Admittedly, there are many magical moments within the script book. Learning of what Harry & co. have been doing since we last left them is interesting, as are weaponised book shelves, the Hogwarts Express Trolley lady and some other aspects. The effects time travelling has on the present day is also brilliant in a “What If?” story kind of way. Sadly, this is where the magic stops.
The main problem with Harry Potter & The Cursed Child is not the screenplay format (though it does not flow the same as a novel) it’s with how it clings to the past and never makes you feel an attachment or love to the characters, including the veterans of the series. Much of the story is caught up with Albus & Harry’s issues (and Scorpius & Draco to a lesser extent) but rather than Albus over coming these issues with Harry and stepping out of his father’s shadow, they argue and it is all just brushed under the Invisibility Cloak. You end up resenting Albus and even Harry at times in how they interact with each other, and not in the love to hate sort of way. Compare this to how Rowling’s seven books made you love even the most detestable of characters it’s a far cry from what we’re used to.

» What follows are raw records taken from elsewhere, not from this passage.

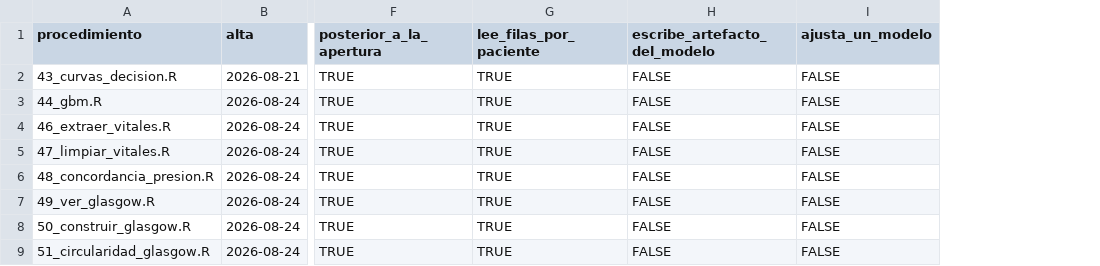
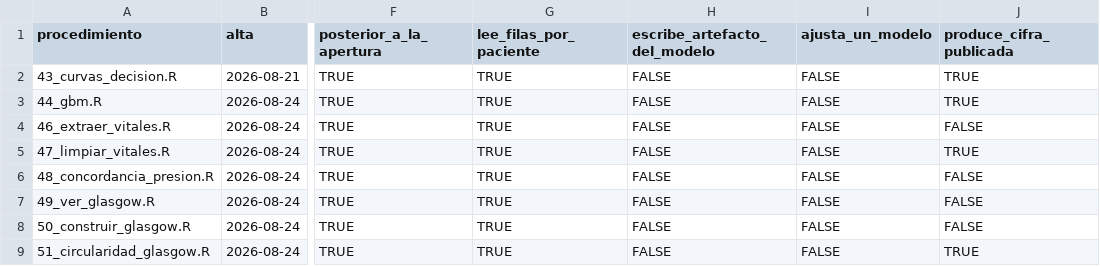
Before and after one commit to ljm234/icu-infection-source-conformal, a CSV file: outputs/fase41/posterioridad.csv, drawn as a sheet; only a part is shown, gaps mark what is left out; the diff names each change by its address in the sheet, - before the commit and + after, or states it on an @@ line.

Commit message:
Record whether each posterior analysis publishes a figure and register the naming-is-not-reading defect

```diff
--- a/outputs/fase41/posterioridad.csv
+++ b/outputs/fase41/posterioridad.csv
+column J (produce_cifra_publicada), rows 2-9: TRUE | TRUE | FALSE | TRUE | FALSE | FALSE | FALSE | TRUE
```
Also changed, not shown: outputs/fase20/verificacion_cifras.csv, outputs/fase37/guarda_por_deposito.csv, 8 other files.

We also love a good kick of nostalgia, however Harry Potter & the Cursed Child harks back to the original seven books so much it feels like there’s no fresh story there. While the premise of the story is a great concept, the reality of it ends up falling a bit flat due to the fact that it does not forge a new path for these new characters. It essentially just plays about with twenty year old history temporarily before setting it right.
All things considered, we would be hard pushed to say that we hated Harry Potter & the Cursed Child and would be lying if we did. It wasn’t a boring read and it was nice to get more Potter story. It also did have one or two very fun moments that certainly fit well in the grand scheme of things. For many this will be the Harry Potter story they have always wanted. However, there is no escaping, even for many long-term Harry Potter fans, this felt more like Tumblr fan fiction than the next instalment in one of the great literary series of all time.
I guess you’ll all just have to give it a read and judge it for yourself….
Harry Potter and the Cursed Child is a two-part West End stage play written by Jack Thorne based on an original new story by Thorne, J.K. Rowling and John Tiffany. The story is set nineteen years after the events of Harry Potter and the Deathly Hallows and follows Harry Potter, now a Ministry of Magic employee, and his younger son Albus Severus Potter. Harry Potter and the Cursed Child is available in all good book stores now.